====== TASK MATERIAL

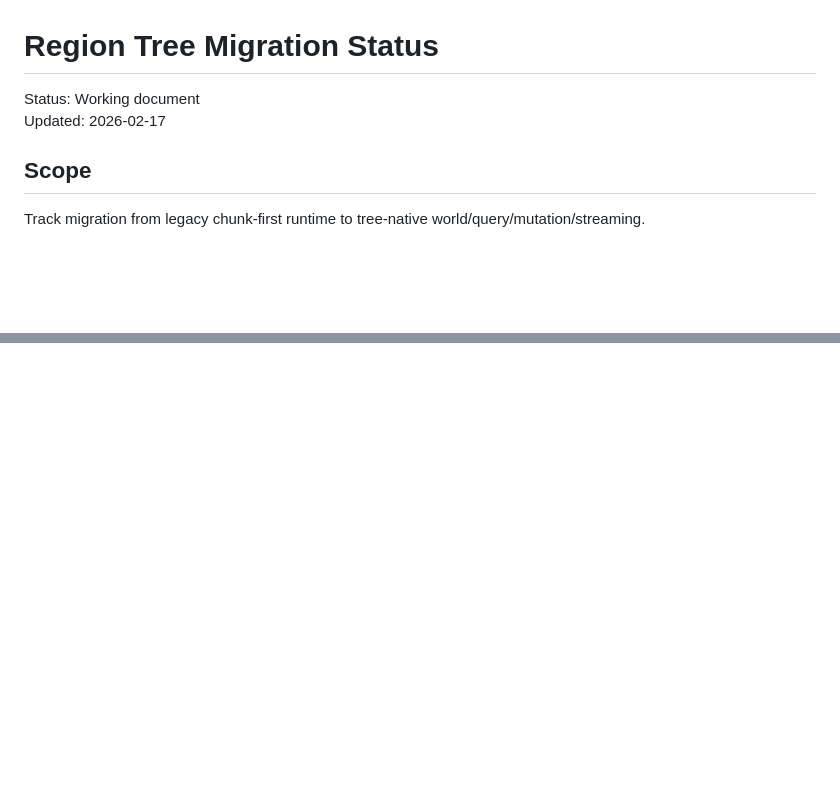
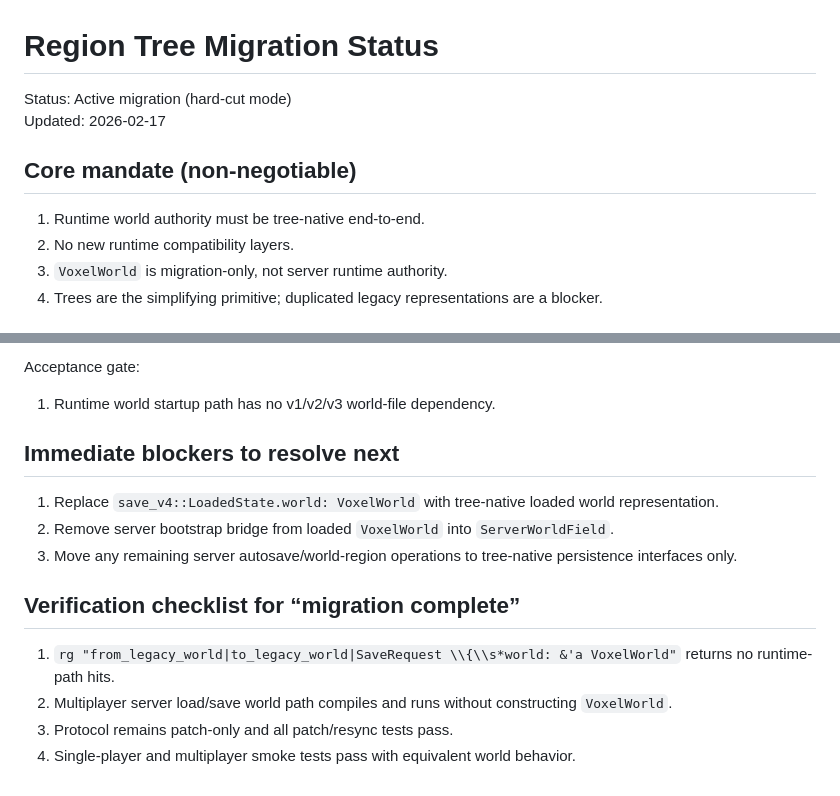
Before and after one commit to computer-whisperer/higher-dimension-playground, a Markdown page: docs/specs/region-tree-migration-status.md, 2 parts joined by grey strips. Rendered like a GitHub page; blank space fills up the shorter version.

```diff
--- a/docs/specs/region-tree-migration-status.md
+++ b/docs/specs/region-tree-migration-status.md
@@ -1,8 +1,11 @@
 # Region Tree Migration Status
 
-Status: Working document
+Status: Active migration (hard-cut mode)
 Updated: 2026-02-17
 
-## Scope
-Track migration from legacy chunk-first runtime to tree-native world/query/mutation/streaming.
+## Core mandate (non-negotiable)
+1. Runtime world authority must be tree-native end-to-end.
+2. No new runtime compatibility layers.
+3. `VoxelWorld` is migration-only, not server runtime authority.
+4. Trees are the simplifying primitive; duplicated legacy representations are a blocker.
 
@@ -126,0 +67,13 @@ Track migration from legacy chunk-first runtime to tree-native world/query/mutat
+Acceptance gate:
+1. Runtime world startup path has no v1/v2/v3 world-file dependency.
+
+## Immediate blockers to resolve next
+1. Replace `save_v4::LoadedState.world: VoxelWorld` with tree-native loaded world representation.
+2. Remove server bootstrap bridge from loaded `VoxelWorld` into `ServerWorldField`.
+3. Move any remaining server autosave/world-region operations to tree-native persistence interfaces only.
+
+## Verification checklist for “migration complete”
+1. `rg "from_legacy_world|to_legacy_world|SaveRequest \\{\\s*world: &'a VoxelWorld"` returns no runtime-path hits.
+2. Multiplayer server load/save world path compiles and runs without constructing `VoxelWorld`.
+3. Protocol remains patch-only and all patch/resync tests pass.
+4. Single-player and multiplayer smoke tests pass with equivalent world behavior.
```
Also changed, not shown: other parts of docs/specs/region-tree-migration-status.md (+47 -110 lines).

============

The required output is each record above, reproduced exactly, without its pictures.

== WRITTEN SOLUTION ==
Before and after one commit to computer-whisperer/higher-dimension-playground, a Markdown page: docs/specs/region-tree-migration-status.md, 2 parts joined by grey strips. Rendered like a GitHub page; blank space fills up the shorter version.

```diff
--- a/docs/specs/region-tree-migration-status.md
+++ b/docs/specs/region-tree-migration-status.md
@@ -1,8 +1,11 @@
 # Region Tree Migration Status
 
-Status: Working document
+Status: Active migration (hard-cut mode)
 Updated: 2026-02-17
 
-## Scope
-Track migration from legacy chunk-first runtime to tree-native world/query/mutation/streaming.
+## Core mandate (non-negotiable)
+1. Runtime world authority must be tree-native end-to-end.
+2. No new runtime compatibility layers.
+3. `VoxelWorld` is migration-only, not server runtime authority.
+4. Trees are the simplifying primitive; duplicated legacy representations are a blocker.
 
@@ -126,0 +67,13 @@ Track migration from legacy chunk-first runtime to tree-native world/query/mutat
+Acceptance gate:
+1. Runtime world startup path has no v1/v2/v3 world-file dependency.
+
+## Immediate blockers to resolve next
+1. Replace `save_v4::LoadedState.world: VoxelWorld` with tree-native loaded world representation.
+2. Remove server bootstrap bridge from loaded `VoxelWorld` into `ServerWorldField`.
+3. Move any remaining server autosave/world-region operations to tree-native persistence interfaces only.
+
+## Verification checklist for “migration complete”
+1. `rg "from_legacy_world|to_legacy_world|SaveRequest \\{\\s*world: &'a VoxelWorld"` returns no runtime-path hits.
+2. Multiplayer server load/save world path compiles and runs without constructing `VoxelWorld`.
+3. Protocol remains patch-only and all patch/resync tests pass.
+4. Single-player and multiplayer smoke tests pass with equivalent world behavior.
```
Also changed, not shown: other parts of docs/specs/region-tree-migration-status.md (+47 -110 lines).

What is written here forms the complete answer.